If you are creating an image only for the web, it is really up to you how big you want to make it. The only relevant dimensions are the pixels. Print size and pixels per inch are of no consequence. A 1920x1080 300ppi image will be the same as a 1920x1080 600ppi image. Your screen only cares about pixel dimensions.
If you plan to print your image, that is where things can get complicated.
Here is the simple version…
First you need to determine the maximum size that your work may be printed. Here are the most commonly used sizes for poster prints.
Now you need to know the brand of printer that will be used. Typically it will be Epson, HP, or Canon.
For Epson printers…
- Input the width and height.
- Input a resolution of 360 pixels per inch.
For Canon, HP, and most other printers…
- Input the width and height.
- Input a resolution of 300 pixels per inch.
So let’s say you are in photoshop and you want your art to be printed at 11” x 17” on an Epson printer. This is how you should create your document.
If you do not know how your work will be printed, I recommend erring on the side of “too big.” If you end up having to enlarge your work, it could result in some quality loss.

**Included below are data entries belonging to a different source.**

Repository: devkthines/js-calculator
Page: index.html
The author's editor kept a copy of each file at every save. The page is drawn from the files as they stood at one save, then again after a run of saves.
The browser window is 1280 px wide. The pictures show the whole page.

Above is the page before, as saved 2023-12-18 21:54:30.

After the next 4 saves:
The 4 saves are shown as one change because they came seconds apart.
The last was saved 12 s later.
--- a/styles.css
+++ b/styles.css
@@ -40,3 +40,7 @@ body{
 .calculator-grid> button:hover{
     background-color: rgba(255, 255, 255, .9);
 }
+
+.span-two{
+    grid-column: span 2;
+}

hello! hey! quick psa!
when mixing skin tones, always mix in lighter and darker complimentary or analogous colors (such as pinks, reds, and purples) to change value, don’t just add black or white to change a value
this way you get a real nice looking palette like
instead of a dead looking palette like
unless you’re going for dead, in which case carry on
Which one is your hairstyle??
A groovy fuck-ton of (feminine) shoe references [part 1].
hate to break it to ya but half of those came from How To Draw Yaoi